George Mokate Ramafoku is the only person, banished post-1948, who was also banished prior to 1948.
His banishment order, of 8 May 1935, notes that Chief Solomon Mabi made complaints against fifteen members of the community and that an inquiry was held at Pilansberg, Western Transvaal (now North West Province) on 25 March 1935.
The 15 members were alleged to be ‘creating a feeling of hostility’ against Chief Solomon Mabi; ‘usurping’ his powers; ‘interfering’ in community ‘matters to the detriment of the Batlako’; ‘opposing the said Chief and his councillors in”¦administrative matters’; ‘holding meetings in conflict with recognised tribal law and custom’; ‘insulting the said Chief at public meetings’ and ‘failing to attend”¦meetings when summoned’ by the Chief.
Ramafoku was accused of being one of six main antagonists and it was recommended that he and the other 14 community members should be banished.
An order of 9 September 1949, again banished Ramafoku, the previous order being revoked on 14 May 1952. Acting Chief Mokgatle Mabe’s service was terminated and Jeremiah Mabe was appointed Chief. During Mogatle Mabe’s reign, there were ‘reports of victimisation, strong-arm methods, and hut-burnings.’
Another order, dated 19 December 1955, which banished Ramafoku from Mabieskraal (Pilansberg), Rustenburg District, Western Transvaal (now North West Province) to Vryburg, Western Transvaal (now North West Province) was rejected by the Supreme Court on the basis that ‘the Natives concerned were not afforded the opportunity of showing cause why they should not be removed.’
Following an amendment to the 1927 Native Administration Act, which allowed the government to banish people without giving prior notice, Ramafoku was then banished to Driefontein Native Trust Farm,Vryburg District on 6 June 1956.

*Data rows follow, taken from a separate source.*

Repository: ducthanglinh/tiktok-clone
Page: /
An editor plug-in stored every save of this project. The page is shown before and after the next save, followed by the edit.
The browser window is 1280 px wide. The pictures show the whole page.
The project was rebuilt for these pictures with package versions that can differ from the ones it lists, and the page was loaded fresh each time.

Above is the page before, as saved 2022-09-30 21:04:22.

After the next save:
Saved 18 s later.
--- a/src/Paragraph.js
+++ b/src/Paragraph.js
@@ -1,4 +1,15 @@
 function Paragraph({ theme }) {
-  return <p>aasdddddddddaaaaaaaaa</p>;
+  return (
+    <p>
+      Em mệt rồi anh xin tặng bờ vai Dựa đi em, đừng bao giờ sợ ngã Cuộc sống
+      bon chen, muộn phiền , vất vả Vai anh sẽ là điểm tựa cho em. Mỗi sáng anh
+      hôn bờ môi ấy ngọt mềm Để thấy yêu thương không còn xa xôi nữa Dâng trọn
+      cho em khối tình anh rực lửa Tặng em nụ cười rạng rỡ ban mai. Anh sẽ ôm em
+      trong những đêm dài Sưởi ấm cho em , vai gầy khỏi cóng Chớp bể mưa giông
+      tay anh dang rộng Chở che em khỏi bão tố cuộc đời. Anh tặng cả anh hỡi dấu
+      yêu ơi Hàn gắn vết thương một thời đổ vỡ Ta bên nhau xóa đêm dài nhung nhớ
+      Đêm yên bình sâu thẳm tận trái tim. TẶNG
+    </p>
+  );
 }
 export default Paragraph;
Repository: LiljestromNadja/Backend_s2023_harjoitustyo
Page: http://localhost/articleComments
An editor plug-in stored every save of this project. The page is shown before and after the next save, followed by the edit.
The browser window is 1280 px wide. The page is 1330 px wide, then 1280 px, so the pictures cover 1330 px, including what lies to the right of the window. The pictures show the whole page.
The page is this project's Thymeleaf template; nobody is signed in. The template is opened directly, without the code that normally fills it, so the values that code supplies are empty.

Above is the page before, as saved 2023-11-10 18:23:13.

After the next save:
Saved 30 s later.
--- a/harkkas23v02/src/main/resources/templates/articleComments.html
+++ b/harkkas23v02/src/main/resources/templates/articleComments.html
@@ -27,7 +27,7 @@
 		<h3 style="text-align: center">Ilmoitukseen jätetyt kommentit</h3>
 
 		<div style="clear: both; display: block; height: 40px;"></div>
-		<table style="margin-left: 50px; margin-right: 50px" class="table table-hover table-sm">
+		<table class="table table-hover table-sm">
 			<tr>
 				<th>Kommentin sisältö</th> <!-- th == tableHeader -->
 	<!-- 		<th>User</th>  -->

He died of cancer on 18 December 1970, in a hospital at Vryburg. There is no evidence that his order of 6 June 1956 was ever revoked.